Litigation is expensive, no matter how large the business involved, and litigation that derives from hiring lawsuits is no exception. While companies mostly desire to avoid the courtroom so as to conserve costs and focus more on products and services, in the case of hiring discrimination, they often cannot avoid it. And discrimination cases are often more in the public eye than other legal agendas. A recent business management blog described the ways in which hiring lawsuits and litigation costs can be mitigated by instituting blind screening and online applications at the beginning of the hiring process.
If companies treat online applications as the primary method through which they accrue applicants and filter their resumes, then only those who obtain interviews can have a basis for discrimination.

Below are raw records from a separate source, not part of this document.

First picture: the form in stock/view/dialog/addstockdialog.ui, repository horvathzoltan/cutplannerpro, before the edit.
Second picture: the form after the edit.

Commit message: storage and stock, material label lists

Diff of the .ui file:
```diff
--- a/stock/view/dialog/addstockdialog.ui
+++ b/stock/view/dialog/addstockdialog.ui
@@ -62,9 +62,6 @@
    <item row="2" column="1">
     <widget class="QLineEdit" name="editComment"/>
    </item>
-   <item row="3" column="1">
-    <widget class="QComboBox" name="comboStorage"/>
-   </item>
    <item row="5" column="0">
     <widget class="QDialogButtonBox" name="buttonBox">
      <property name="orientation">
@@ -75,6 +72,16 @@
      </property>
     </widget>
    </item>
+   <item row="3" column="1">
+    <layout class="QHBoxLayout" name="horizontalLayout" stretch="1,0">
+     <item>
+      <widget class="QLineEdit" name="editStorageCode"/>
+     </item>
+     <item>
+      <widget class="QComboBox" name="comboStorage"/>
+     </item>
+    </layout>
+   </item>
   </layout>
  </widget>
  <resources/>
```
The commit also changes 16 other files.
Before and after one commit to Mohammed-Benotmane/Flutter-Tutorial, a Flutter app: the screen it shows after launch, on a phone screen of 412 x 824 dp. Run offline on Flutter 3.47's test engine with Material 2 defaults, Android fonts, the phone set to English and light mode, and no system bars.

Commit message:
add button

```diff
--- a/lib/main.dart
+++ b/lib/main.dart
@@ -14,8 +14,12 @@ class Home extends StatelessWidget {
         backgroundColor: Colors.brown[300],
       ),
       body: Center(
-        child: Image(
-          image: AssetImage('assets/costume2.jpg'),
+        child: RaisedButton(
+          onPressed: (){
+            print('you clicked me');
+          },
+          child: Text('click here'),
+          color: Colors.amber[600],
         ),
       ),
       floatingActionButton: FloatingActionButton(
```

The provisos of the Title VII of the Civil Rights Act of 1964 and the Age Discrimination in Employment Act in the U.S. prevent protected characteristics from being asked of employees including race, age, sexual orientation, marital status, and other items. "Blind" hiring or screening via an online application process eliminates one step of possible interaction with potential candidates that would be fodder for a discrimination suit since applicants interact only with the company's application interface until sought for an interview.